Bricklayers, painters and carpenters – these are the usual protagonists you would expect on a construction site. Mobile robots rather less so. But the opportunities are enormous, as the Internet of Construction (IoC) research project shows. Because the intelligent use of digitization and automation could eliminate time delays, construction defects and cost overruns.
Especially on large construction sites, delays often occur or quality requirements are lower than expected. The reason for these problems can often be a lack of data exchange. The Internet of Construction (IOC) project funded by the German Federal Ministry of Education and Research aims to address this issue and use digital building models to improve the networking of companies throughout the entire process, from building planning to construction.
The central question here is: What can digital change in the construction industry look like in concrete terms? The answer to this question is versatile. In any case, it seems clear that there is no getting around the topics of automation and robotics.
Easy-to-Use as a knock-out criterion
However, the use of robots is only worthwhile if they do not have to be programmed in a complex way, but the robot movement is largely derived automatically from the existing digital data. The Easy-to-Use aspect is therefore crucial when it comes to the widespread use of robotics. For this reason, KUKA is also working on algorithms within the scope of the project that enable simple operation. “It is not expedient for an expert to have to program the robot for a long time”, explains Dr. Uwe Zimmermann, Project and Cluster Manager at KUKA. “After all, the tasks are constantly changing, and even a worker who is not an expert should be able to quickly adapt the robot to new requirements. Otherwise it is not profitable”.
Millimeter work vs. mammoth tasks
Especially the use of mobile robots makes sense because of their flexibility on the construction site of the future. However, since this flexibility often comes at the expense of accuracy, the accuracy and convertibility should also be improved by additional sensors on the robot. KUKA is also currently researching and developing various methods for this purpose.

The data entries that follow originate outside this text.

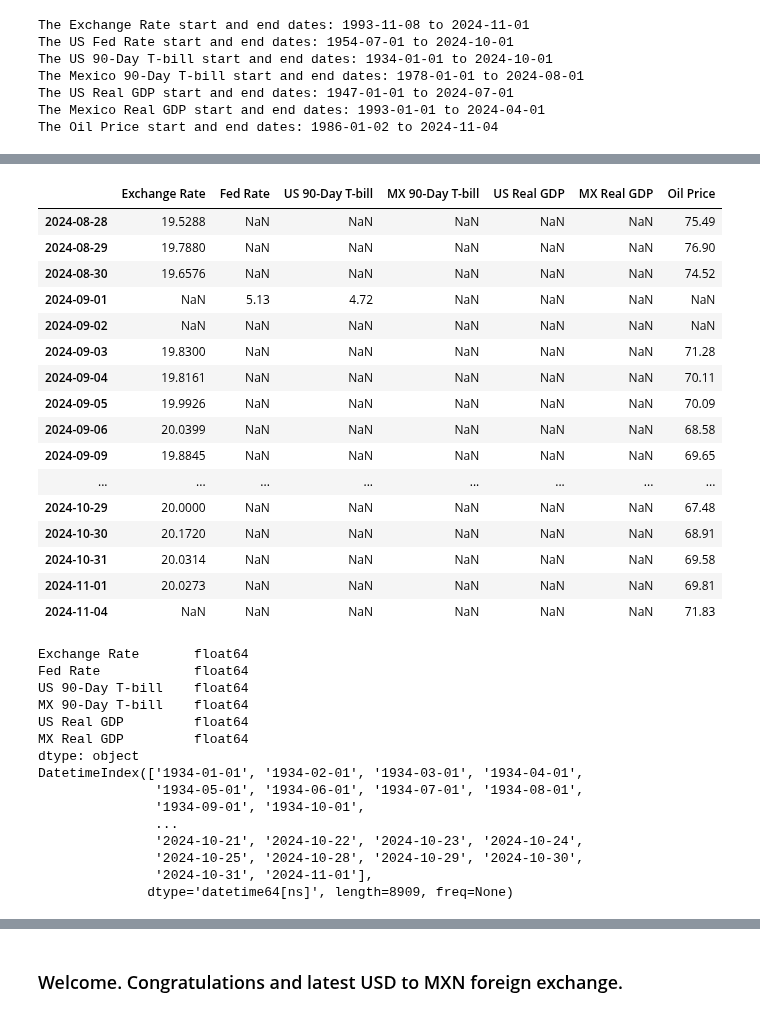
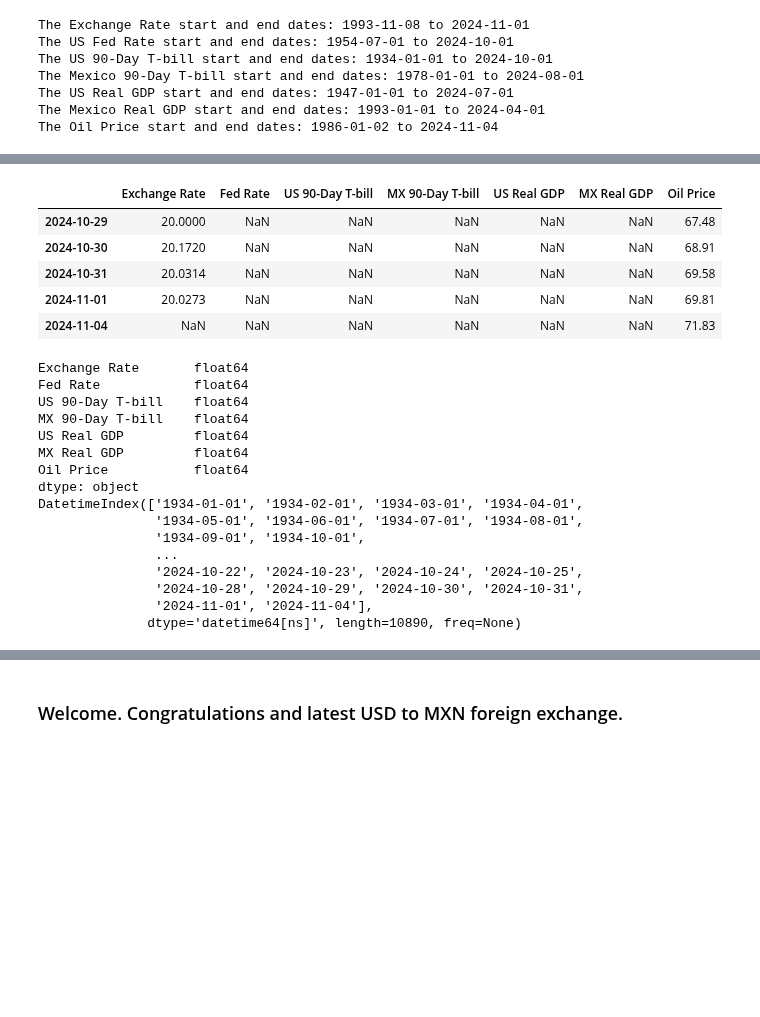
Before and after one commit to wrdhall3/fx-rate-project, a Jupyter notebook: retrieve_fx_data.ipynb, the cells around one changed output, grey strips where cells are left out. Drawn from its saved outputs; the diff is of its cells as text; code cells hidden in the pictures; blank space fills up the shorter version.

```diff
--- a/retrieve_fx_data.ipynb
+++ b/retrieve_fx_data.ipynb
@@ -59,7 +51,7 @@ load_dotenv()
 
 # Get the API key from environment variables
 api_key = os.getenv("API_KEY")
-fred = Fred(api_key)
+fred = Fred(api_key=api_key)
 # %%
 # Fetch data using fred.get_series().
 
@@ -91,7 +83,7 @@ oil_price = fred.get_series('DCOILWTICO', start=start_date)
 # %%
 # Select series from https://fred.stlouisfed.org/series
 
-# Combine the time series into a DataFrame, aligning by date
+# Combine the time series into a DataFrame and sort by date
 data = pd.DataFrame({
     'Exchange Rate': exchange_rate,
     'Fed Rate': fed_rate,
@@ -100,10 +92,4 @@ data = pd.DataFrame({
     'US Real GDP': us_gdp,
     'MX Real GDP': mx_gdp,
     'Oil Price': oil_price
-})
-
-# Resample data to a monthly frequency if needed, filling missing values if applicable
-month_data = data.resample('m').last()  # resample to end of month for all series
-
-# Forward-fill any missing values due to varying start dates and frequencies
-month_data.fillna(method='ffill', inplace=True)
+}).sort_index()
@@ -252,23 +266,12 @@ The Oil Price start and end dates: 1986-01-02 to 2024-11-04
 # %%
 # Preview data
 # why above US GDP has value for 1946-01-01 but below no value for 1946-01-01
 # Exchange Rate nad US on daily basis when market is opened.  Other data
 # is based on different time interval (monthly, quarterly)
 # Note: 1946-01-01 is default if start_date out of range.
-data.tail(50)
+data.tail()
 # %% [output]
 |  | Exchange Rate | Fed Rate | US 90-Day T-bill | MX 90-Day T-bill | US Real GDP | MX Real GDP | Oil Price |
-| 2024-08-28 | 19.5288 | NaN | NaN | NaN | NaN | NaN | 75.49 |
-| 2024-08-29 | 19.7880 | NaN | NaN | NaN | NaN | NaN | 76.90 |
-| 2024-08-30 | 19.6576 | NaN | NaN | NaN | NaN | NaN | 74.52 |
-| 2024-09-01 | NaN | 5.13 | 4.72 | NaN | NaN | NaN | NaN |
-| 2024-09-02 | NaN | NaN | NaN | NaN | NaN | NaN | NaN |
-| 2024-09-03 | 19.8300 | NaN | NaN | NaN | NaN | NaN | 71.28 |
-| 2024-09-04 | 19.8161 | NaN | NaN | NaN | NaN | NaN | 70.11 |
-| 2024-09-05 | 19.9926 | NaN | NaN | NaN | NaN | NaN | 70.09 |
-| 2024-09-06 | 20.0399 | NaN | NaN | NaN | NaN | NaN | 68.58 |
-| 2024-09-09 | 19.8845 | NaN | NaN | NaN | NaN | NaN | 69.65 |
-| ... | ... | ... | ... | ... | ... | ... | ... |
 | 2024-10-29 | 20.0000 | NaN | NaN | NaN | NaN | NaN | 67.48 |
 | 2024-10-30 | 20.1720 | NaN | NaN | NaN | NaN | NaN | 68.91 |
 | 2024-10-31 | 20.0314 | NaN | NaN | NaN | NaN | NaN | 69.58 |
@@ -285,12 +288,13 @@ US 90-Day T-bill    float64
 MX 90-Day T-bill    float64
 US Real GDP         float64
 MX Real GDP         float64
+Oil Price           float64
 dtype: object
 DatetimeIndex(['1934-01-01', '1934-02-01', '1934-03-01', '1934-04-01',
                '1934-05-01', '1934-06-01', '1934-07-01', '1934-08-01',
                '1934-09-01', '1934-10-01',
                ...
-               '2024-10-21', '2024-10-22', '2024-10-23', '2024-10-24',
-               '2024-10-25', '2024-10-28', '2024-10-29', '2024-10-30',
-               '2024-10-31', '2024-11-01'],
-              dtype='datetime64[ns]', length=8909, freq=None)
+               '2024-10-22', '2024-10-23', '2024-10-24', '2024-10-25',
+               '2024-10-28', '2024-10-29', '2024-10-30', '2024-10-31',
+               '2024-11-01', '2024-11-04'],
+              dtype='datetime64[ns]', length=10890, freq=None)
```
Also changed, not shown: parts of 28 cells of this notebook.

Even though it will still take some time before robots are on the road on a real construction site, they are soon to be used in prefabrication. The aim is to use them to deburr centimeter-thick metal sheets or to weld large parts – something that was previously only possible with the aid of a special fixture. Robots could help to weld each component in exactly the right place at the right angle – without any auxiliary construction.
The future as a real example
Numerous pilot projects are already showing what the use of robots could look like and what new role humans could play in this. Because the shortage of skilled workers and the modernization of the construction industry are becoming increasingly pressing issues that require action soon.
This work is part of the research project “Internet of Construction”, which is funded by the Federal Ministry of Education and Research (BMBF) in the research program “Innovations for tomorrow’s production, services and work (funding code 02P17D081)” and is supervised by the Project Management Agency Karlsruhe (PTKA). The responsibility for the content of this publication lies with the author
Credits for the header image: iStock/Drazen_